* WHAT IS EXPECTED
This exercise calls for the records to be repeated in full, exactly as written.

(RECORD EXCERPTS begins)

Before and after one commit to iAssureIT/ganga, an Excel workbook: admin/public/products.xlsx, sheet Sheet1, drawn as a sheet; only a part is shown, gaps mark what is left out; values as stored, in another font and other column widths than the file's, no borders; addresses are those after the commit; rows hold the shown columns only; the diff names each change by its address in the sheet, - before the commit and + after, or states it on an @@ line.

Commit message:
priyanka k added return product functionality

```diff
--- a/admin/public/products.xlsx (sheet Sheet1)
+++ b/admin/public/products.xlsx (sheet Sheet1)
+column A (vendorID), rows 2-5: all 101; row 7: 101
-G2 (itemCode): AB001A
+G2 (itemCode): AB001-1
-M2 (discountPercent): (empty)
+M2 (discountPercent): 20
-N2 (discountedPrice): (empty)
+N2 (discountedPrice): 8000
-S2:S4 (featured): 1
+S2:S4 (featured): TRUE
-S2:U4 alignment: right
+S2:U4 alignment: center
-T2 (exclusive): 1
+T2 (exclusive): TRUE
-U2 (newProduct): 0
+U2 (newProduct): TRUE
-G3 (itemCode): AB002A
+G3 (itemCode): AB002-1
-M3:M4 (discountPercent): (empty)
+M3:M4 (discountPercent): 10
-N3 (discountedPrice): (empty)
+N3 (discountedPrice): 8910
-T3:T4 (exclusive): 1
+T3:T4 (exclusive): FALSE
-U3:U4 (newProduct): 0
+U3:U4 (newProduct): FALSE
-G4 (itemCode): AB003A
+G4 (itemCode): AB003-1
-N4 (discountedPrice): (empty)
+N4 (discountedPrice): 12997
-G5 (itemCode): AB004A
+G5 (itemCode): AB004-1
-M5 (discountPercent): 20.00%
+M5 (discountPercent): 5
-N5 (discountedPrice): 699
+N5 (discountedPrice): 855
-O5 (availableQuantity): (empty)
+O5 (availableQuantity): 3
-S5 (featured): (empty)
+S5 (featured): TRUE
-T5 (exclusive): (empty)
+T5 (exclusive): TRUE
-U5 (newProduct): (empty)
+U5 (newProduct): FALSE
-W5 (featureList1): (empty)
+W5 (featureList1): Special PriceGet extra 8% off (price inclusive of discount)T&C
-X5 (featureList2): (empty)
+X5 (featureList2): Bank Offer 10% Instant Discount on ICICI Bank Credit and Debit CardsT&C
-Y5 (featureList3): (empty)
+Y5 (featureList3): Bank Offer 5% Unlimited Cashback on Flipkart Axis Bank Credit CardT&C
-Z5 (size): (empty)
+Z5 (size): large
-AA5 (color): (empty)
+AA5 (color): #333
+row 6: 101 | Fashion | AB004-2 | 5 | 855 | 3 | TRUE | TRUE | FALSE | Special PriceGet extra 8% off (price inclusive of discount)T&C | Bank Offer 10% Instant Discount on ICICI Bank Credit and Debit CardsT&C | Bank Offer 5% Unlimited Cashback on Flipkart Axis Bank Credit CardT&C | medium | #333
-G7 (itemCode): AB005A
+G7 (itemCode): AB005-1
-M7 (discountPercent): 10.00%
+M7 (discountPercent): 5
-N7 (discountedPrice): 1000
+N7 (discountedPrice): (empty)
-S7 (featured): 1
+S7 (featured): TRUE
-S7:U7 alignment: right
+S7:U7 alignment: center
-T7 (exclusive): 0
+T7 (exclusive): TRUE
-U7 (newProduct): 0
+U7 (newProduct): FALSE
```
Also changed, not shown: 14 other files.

(RECORD EXCERPTS ends)

* WRITTEN ANSWER
Before and after one commit to iAssureIT/ganga, an Excel workbook: admin/public/products.xlsx, sheet Sheet1, drawn as a sheet; only a part is shown, gaps mark what is left out; values as stored, in another font and other column widths than the file's, no borders; addresses are those after the commit; rows hold the shown columns only; the diff names each change by its address in the sheet, - before the commit and + after, or states it on an @@ line.

Commit message:
priyanka k added return product functionality

```diff
--- a/admin/public/products.xlsx (sheet Sheet1)
+++ b/admin/public/products.xlsx (sheet Sheet1)
+column A (vendorID), rows 2-5: all 101; row 7: 101
-G2 (itemCode): AB001A
+G2 (itemCode): AB001-1
-M2 (discountPercent): (empty)
+M2 (discountPercent): 20
-N2 (discountedPrice): (empty)
+N2 (discountedPrice): 8000
-S2:S4 (featured): 1
+S2:S4 (featured): TRUE
-S2:U4 alignment: right
+S2:U4 alignment: center
-T2 (exclusive): 1
+T2 (exclusive): TRUE
-U2 (newProduct): 0
+U2 (newProduct): TRUE
-G3 (itemCode): AB002A
+G3 (itemCode): AB002-1
-M3:M4 (discountPercent): (empty)
+M3:M4 (discountPercent): 10
-N3 (discountedPrice): (empty)
+N3 (discountedPrice): 8910
-T3:T4 (exclusive): 1
+T3:T4 (exclusive): FALSE
-U3:U4 (newProduct): 0
+U3:U4 (newProduct): FALSE
-G4 (itemCode): AB003A
+G4 (itemCode): AB003-1
-N4 (discountedPrice): (empty)
+N4 (discountedPrice): 12997
-G5 (itemCode): AB004A
+G5 (itemCode): AB004-1
-M5 (discountPercent): 20.00%
+M5 (discountPercent): 5
-N5 (discountedPrice): 699
+N5 (discountedPrice): 855
-O5 (availableQuantity): (empty)
+O5 (availableQuantity): 3
-S5 (featured): (empty)
+S5 (featured): TRUE
-T5 (exclusive): (empty)
+T5 (exclusive): TRUE
-U5 (newProduct): (empty)
+U5 (newProduct): FALSE
-W5 (featureList1): (empty)
+W5 (featureList1): Special PriceGet extra 8% off (price inclusive of discount)T&C
-X5 (featureList2): (empty)
+X5 (featureList2): Bank Offer 10% Instant Discount on ICICI Bank Credit and Debit CardsT&C
-Y5 (featureList3): (empty)
+Y5 (featureList3): Bank Offer 5% Unlimited Cashback on Flipkart Axis Bank Credit CardT&C
-Z5 (size): (empty)
+Z5 (size): large
-AA5 (color): (empty)
+AA5 (color): #333
+row 6: 101 | Fashion | AB004-2 | 5 | 855 | 3 | TRUE | TRUE | FALSE | Special PriceGet extra 8% off (price inclusive of discount)T&C | Bank Offer 10% Instant Discount on ICICI Bank Credit and Debit CardsT&C | Bank Offer 5% Unlimited Cashback on Flipkart Axis Bank Credit CardT&C | medium | #333
-G7 (itemCode): AB005A
+G7 (itemCode): AB005-1
-M7 (discountPercent): 10.00%
+M7 (discountPercent): 5
-N7 (discountedPrice): 1000
+N7 (discountedPrice): (empty)
-S7 (featured): 1
+S7 (featured): TRUE
-S7:U7 alignment: right
+S7:U7 alignment: center
-T7 (exclusive): 0
+T7 (exclusive): TRUE
-U7 (newProduct): 0
+U7 (newProduct): FALSE
```
Also changed, not shown: 14 other files.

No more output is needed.